Wii Sports Resort is set on the same pristine wonderland that acted as the backdrop to Wii Fit. Wii Sports Resort throws you straight into the action, though, as you descend upon the island out of an airplane with a parachute strapped to your back. As you plummet to earth, you have to get into formation with the other holiday-makers on your trip, before pulling the chute to reveal the Wii Sports Resort logo.
Wii Sports Resort has a lot more games in it than the original Wii Sports, with 12 activities over the four in the original. True, some of these are simply revisions of the previous games--both bowling and golf make a return, but they're also hugely improved by the Wii MotionPlus technology. You can now really feel the accuracy when you put a spin on a bowling ball, while the increased precision makes golf even more realistic than before.
The new games are the real stars, though, and a few of them really make the most of the MotionPlus accessory. The three standouts are Frisbee, Swordplay, and Archery, all of which really benefit from the increased accuracy that's available. In Frisbee, the slightest change to the angle of your throw makes a huge difference to where it lands. You sometimes have to curl your shot in order to hit two targets, while the dog that catches the disc is unbelievably cute.
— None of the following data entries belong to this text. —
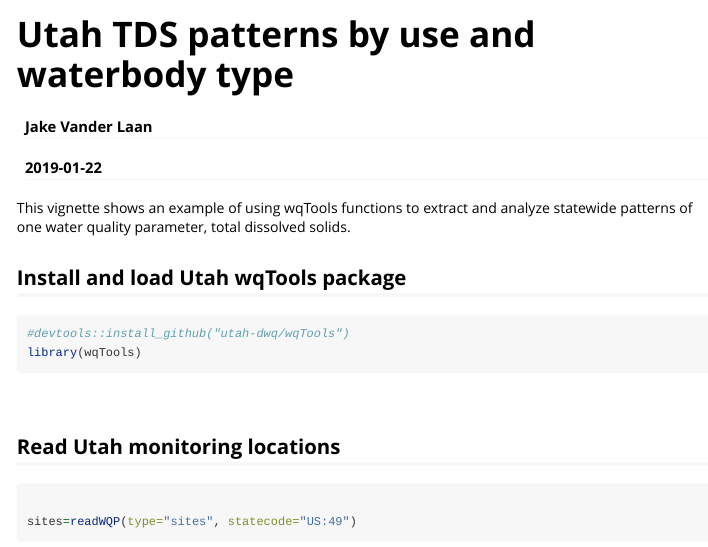
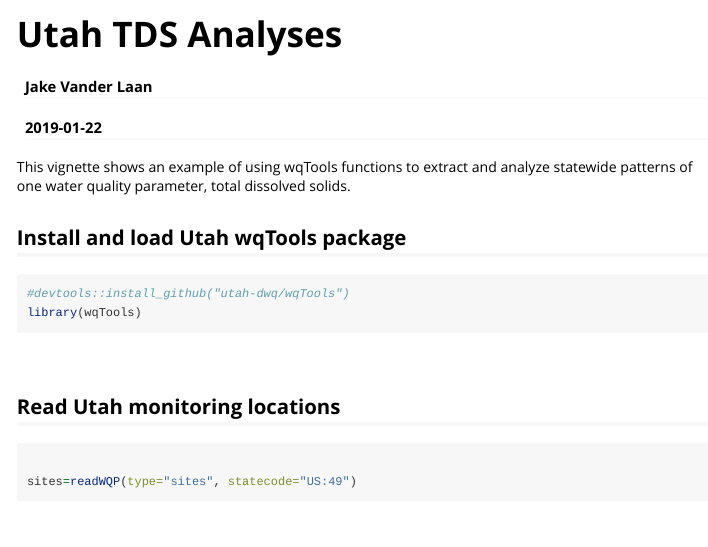
Before and after one commit to utah-dwq/wqTools, an R Markdown document (vignettes/utah-tds.Rmd): the page in a window 1100 px wide, from its top. Rendered offline with R 4.5, knitr and Pandoc, with nearby package versions; some code elsewhere in the file could not run offline; long lines of code are wrapped.

Commit message:
utah-tds vignette

```diff
--- a/vignettes/ut-tds.rmd
+++ b/vignettes/utah-tds.Rmd
@@ -1,10 +1,10 @@
 ---
-title: "Utah TDS patterns by use and waterbody type"
+title: "Utah TDS Analyses"
 author: "Jake Vander Laan"
 date: "`r Sys.Date()`"
 output: rmarkdown::html_vignette
 vignette: >
-  %\VignetteIndexEntry{Utah TDS}
+  %\VignetteIndexEntry{Utah TDS Analyses}
   %\VignetteEngine{knitr::rmarkdown}
   %\VignetteEncoding{UTF-8}
 ---
```
Also changed, not shown: 1 other file.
Swordplay is the best game of the bunch, though, as slicing through objects feels incredibly satisfying. In one of the sword games, you have to chop through the random items in the angle indicated onscreen, and in two-player mode, it's incredibly addictive. Archery is the final game that we couldn't get enough of--you have to control the angle of your bow with the Wii Remote, and then pull back the arrow using the nunchuk. It starts out easy, but you soon have to aim at far away targets while taking into account the wind factor.
It's not all great news, though. Some of the new games in Wii Sports Resort just aren't up to scratch. Wakeboarding sounds like fun, but all you have to do is flip the remote to jump waves and then balance it in order to land. Basketball is also boring and repetitive--and actually far trickier than necessary. But cycling is the one game that we can't quite fathom being in here--you have to shake the Wii Remote and the nunchuk sequentially to mimic pedaling. We'd rather try cycling up Everest than play this game again.
Like Wii Sports, Wii Sports Resort is a pretty bare-bones package. There's not much in the way of extras because every sport type is unlocked from the beginning, but you can unlock new variants and courses by playing through the game. There's also a new feature that pulls in some of the most popular Mii characters from the Internet, so you might see Spider-Man or Homer Simpson standing by as you play. Wii Sports Resort will be released on July 24, 2009, and if you liked our first look at the game, check back on the site soon for the full GameSpot review.